Part I. Self-Organizing Versus Centralized Solutions to Institutional Collective Action Problems: Theoretical Considerations: 1. Self-organizing governance of institutional collective action dilemmas: an overview Richard C. Feiock and John T. Scholz; 2. Can consolidation preserve local autonomy? Mitigating vertical and horizontal dilemmas Andrew B. Whitford; 3. The institutional collective action perspective on self-organizing mechanism: market failures and transaction cost problems Annette Steinacker; 4. Conflict, power, and irreconcilable preferences: some limits to self organizing mechanism Bryan Jones; Part II. Integrating Metropolitan Service Provision: Networks, Contracts, Agreements, and Special Districts: 5. Adaptive versus restrictive contracts: can they resolve different risk problems? Simon Andrew; 6. Do risk profiles of services alter contractual patterns? A comparison across multiple metropolitan services Manoj Shrestha; 7. Special districts versus contracts: complements or substitutes? Megan Mullin; 8. The political market for intergovernmental cooperation Kenneth N. Bickers, Stephanie Post and Robert M. Stein; Part III. Integrating Regional Policies through Networks, Joint Ventures, and Partnerships: 9. Collaborative institutions, functional areas, and beliefs: what are their roles in policy networks?
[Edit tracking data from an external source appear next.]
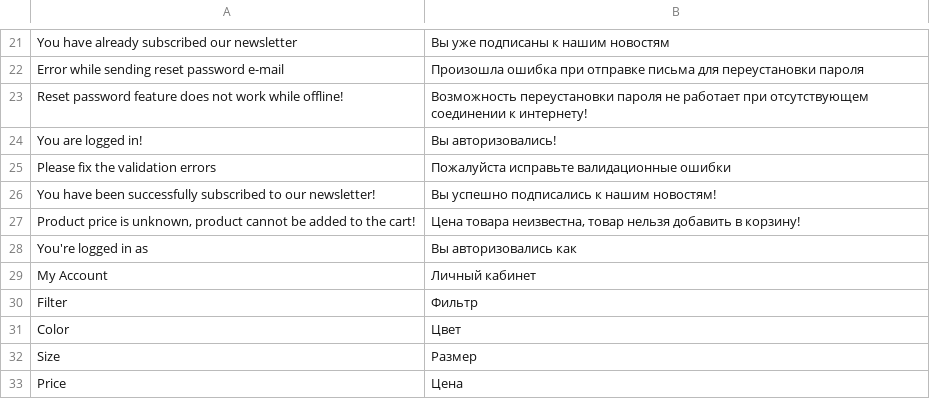
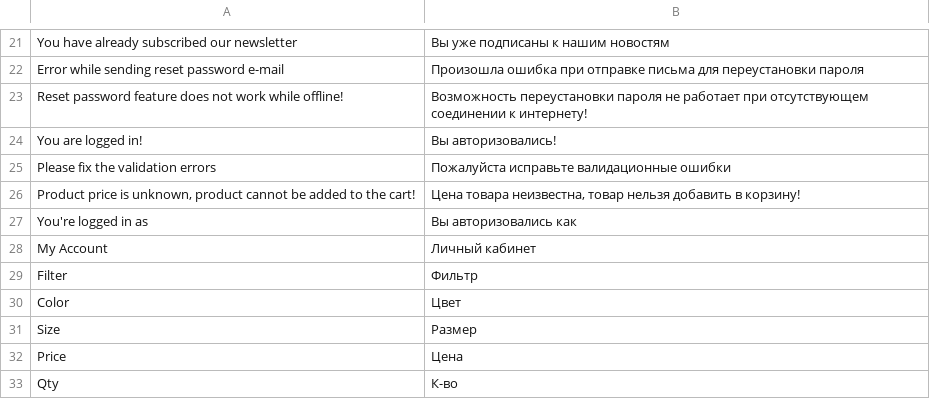
Before and after one commit to vuestorefront/vue-storefront, a CSV file: core/i18n/resource/i18n/ru-RU.csv, drawn as a sheet; only a part is shown, gaps mark what is left out; the shorter side is filled out with more unchanged rows; the diff names each change by its address in the sheet, - before the commit and + after, or states it on an @@ line.

```diff
--- a/core/i18n/resource/i18n/ru-RU.csv
+++ b/core/i18n/resource/i18n/ru-RU.csv
-row 26: You have been successfully subscribed to our newsletter! | Вы успешно подписались к нашим новостям!
```
Also changed, not shown: core/i18n/resource/i18n/en-US.csv, core/i18n/resource/i18n/es-ES.csv, 7 other files.
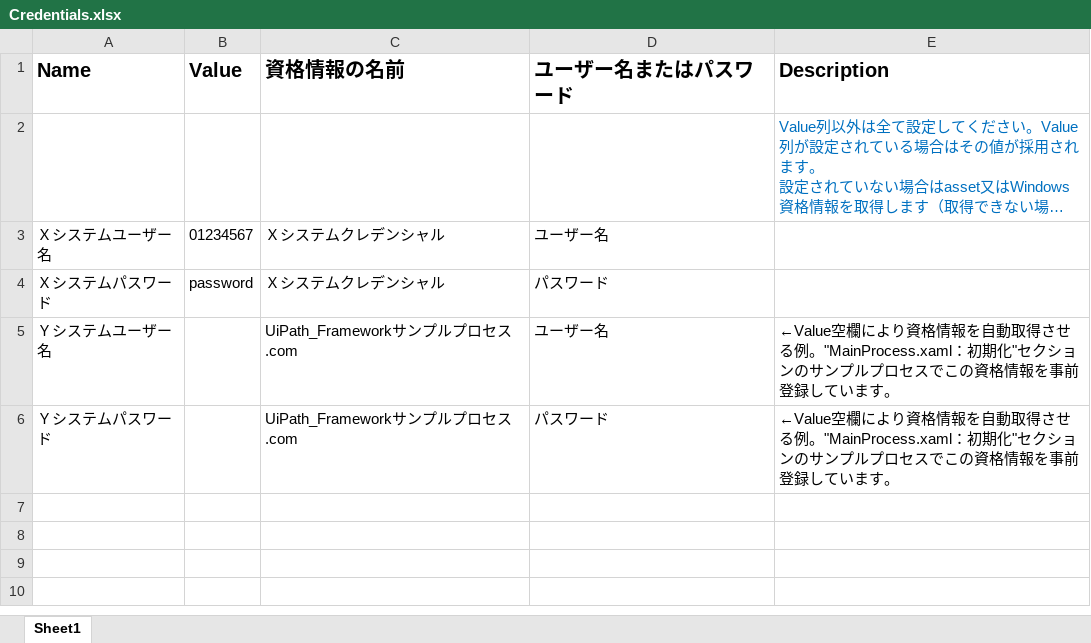
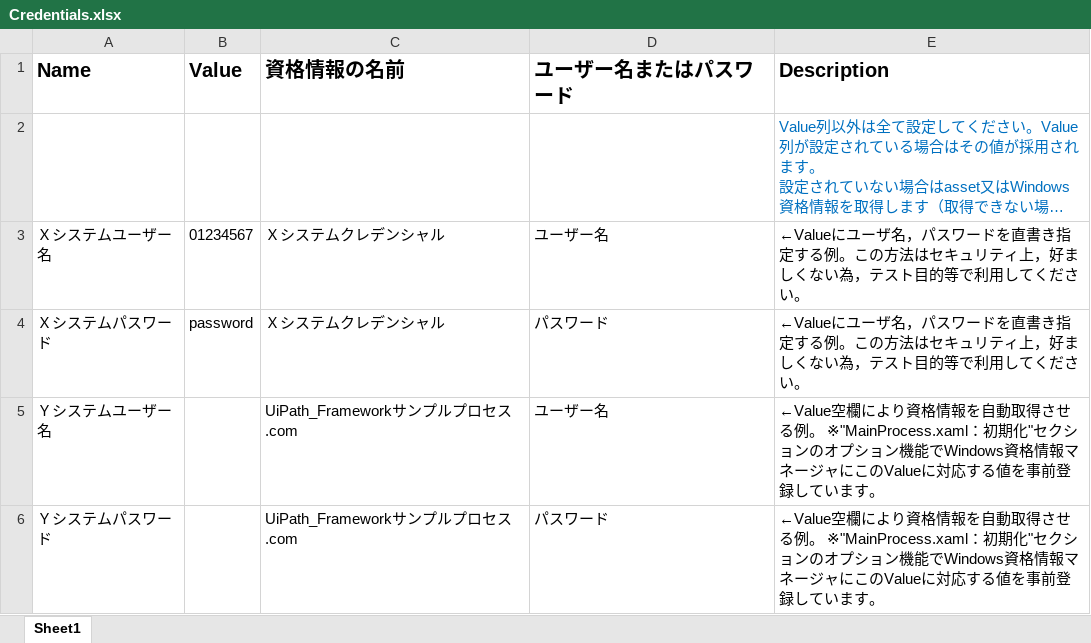
Before and after one commit to TakahiroKatsumata/Customized_Attended_Framework_extension_v1_and_Activity_package, an Excel workbook: 勝又自作Attended_Framework_拡張v1/Data/サンプルRPAワーク/PARAM/Credentials.xlsx, sheet Sheet1, drawn as a sheet; long unchanged cells end in …; values as stored, in another font and other column widths than the file's, no borders; the diff names each change by its address in the sheet, - before the commit and + after, or states it on an @@ line.

Commit message:
Config.xlsxファイルパス引数指定機能追加
・"Config.xlsx" のファイルパス（デフォルト値 "Data\Config.xlsx"）をロボットプロセス自体の引数 "in_ConfigFile" により指定できるように改修。
これにより，一種類のロボットプロセスに対して，引数で複数の "Config.xlsx" を切り替え可能となった。
・"MainProcess.xaml：初期化"セクションのオプション機能を明確化し，デフォルトはオプション機能を実行しないシンプルプロセスバージョンにした。
・"MainProcess.xaml：主処理"セクションのエラーハンドリング制御サンプルを明確化し，デフォルトは"MainProcess.xaml"内ではエラーハンドリングを一切行わないシンプルプロセスバージョンにした。

```diff
--- a/勝又自作Attended_Framework_拡張v1/Data/サンプルRPAワーク/PARAM/Credentials.xlsx (sheet Sheet1)
+++ b/勝又自作Attended_Framework_拡張v1/Data/サンプルRPAワーク/PARAM/Credentials.xlsx (sheet Sheet1)
-E3:E4 (Description): (empty)
+E3:E4 (Description): ←Valueにユーザ名，パスワードを直書き指定する例。この方法はセキュリティ上，好ましくない為，テスト目的等で利用してください。
-E5:E6 (Description): …せる例。"MainProcess.xaml：初期化"セクションのサンプルプロセスでこの資格情報を事前登…
+E5:E6 (Description): …せる例。 ※"MainProcess.xaml：初期化"セクションのオプション機能でWindows資格情報マネージャにこのValueに対応する値を事前登…
```
Also changed, not shown: 10 other files.
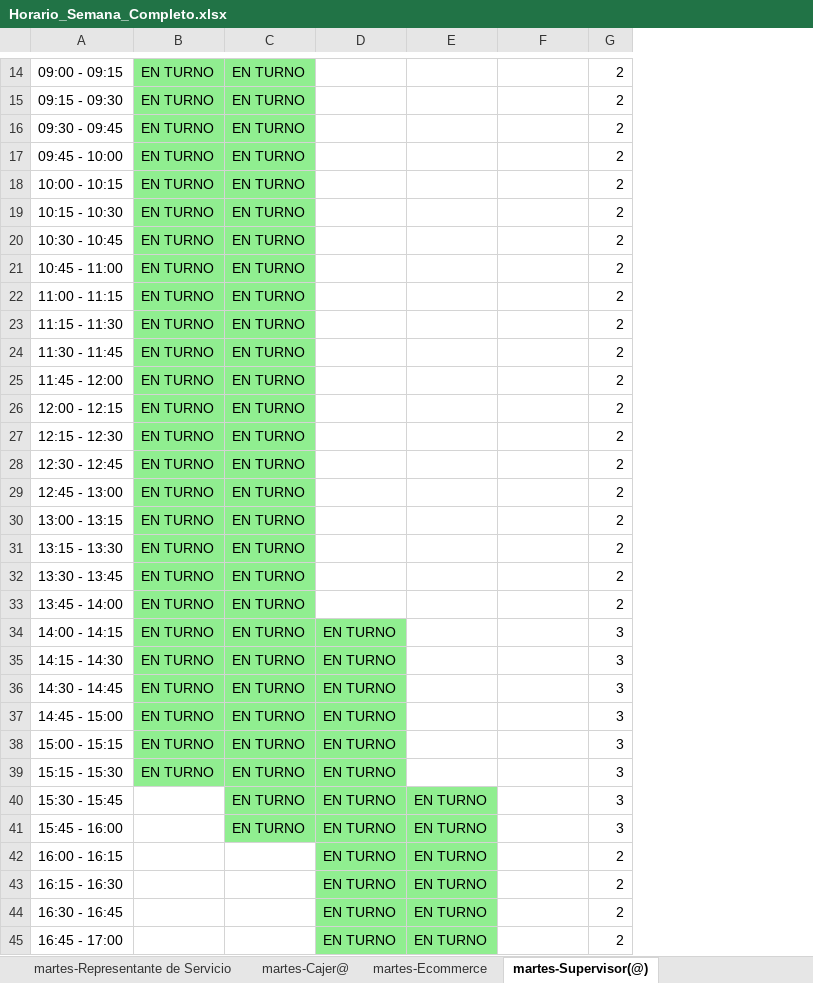
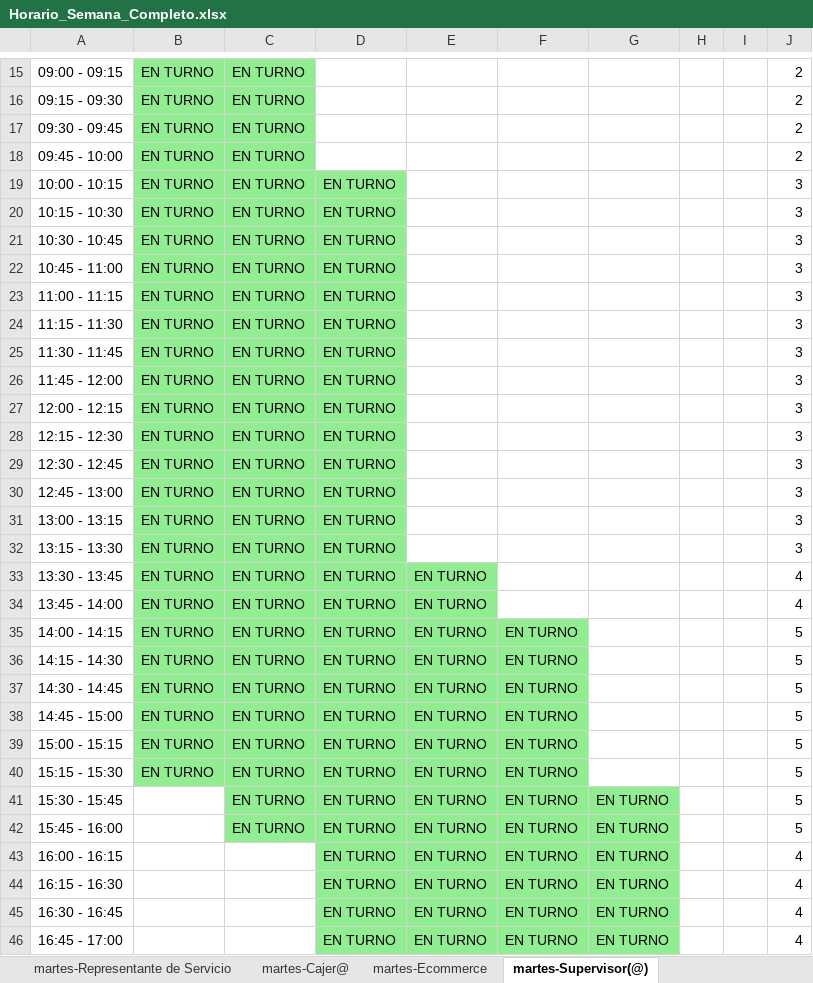
Before and after one commit to xXThiago34Xx/SupervisorPV, an Excel workbook: Horario_Semana_Completo.xlsx, sheet martes-Supervisor(@), drawn as a sheet; only a part is shown, gaps mark what is left out; values as stored, in another font and other column widths than the file's, no borders; charts and pictures not drawn; addresses are those after the commit; the diff covers the shown part only; the diff names each change by its address in the sheet, - before the commit and + after, or states it on an @@ line.

```diff
--- a/Horario_Semana_Completo.xlsx (sheet martes-Supervisor(@))
+++ b/Horario_Semana_Completo.xlsx (sheet martes-Supervisor(@))
+column F, rows 35-46: all EN TURNO
+column H, empty
+column I, empty
-D19:D34: (empty)
+D19:D34: EN TURNO
-D19:D32 fill: none
+D19:D32 fill: #90EE90
-J19:J32: 2
+J19:J32: 3
-D33:E34 fill: none
+D33:E34 fill: #90EE90
-E33:E40: (empty)
+E33:E40: EN TURNO
-J33:J34: 2
+J33:J34: 4
-E35:E40 fill: none
+E35:E40 fill: #90EE90
-J35:J42: 3
+J35:J42: 5
-G41:G46: (empty)
+G41:G46: EN TURNO
-G41:G46 fill: none
+G41:G46 fill: #90EE90
-J43:J46: 2
+J43:J46: 4
```
Also changed, not shown: 1 added row, 76 edited cells and cell formats elsewhere in this sheet, sheet miércoles-Supervisor(@), sheet lunes-Supervisor(@), sheet viernes-Supervisor(@), sheet sábado-Supervisor(@), sheet domingo-Cajer@, sheet sábado-Cajer@, 28 more sheets, charts or pictures, 3 other files.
Christopher M. Weible; 10. Sustaining joint ventures: the role of resource exchange and the strength of inter-organizational relationship Ramiro Berardo; 11. Institutional collective action in an ecology of games Mark Lubell, Adam Henry and Mike McCoy; 12. Enhancing vertical and horizontal self-organization: harnessing informal networks to integrate policies within and between governments in the European Union Paul Thurner; Part IV. Self-Organizing Governance and Institutional Collective Action: 13. Self-organizing mechanisms for mitigating institutional collective action dilemmas: an assessment and research agenda Richard C. Feiock and John T. Scholz.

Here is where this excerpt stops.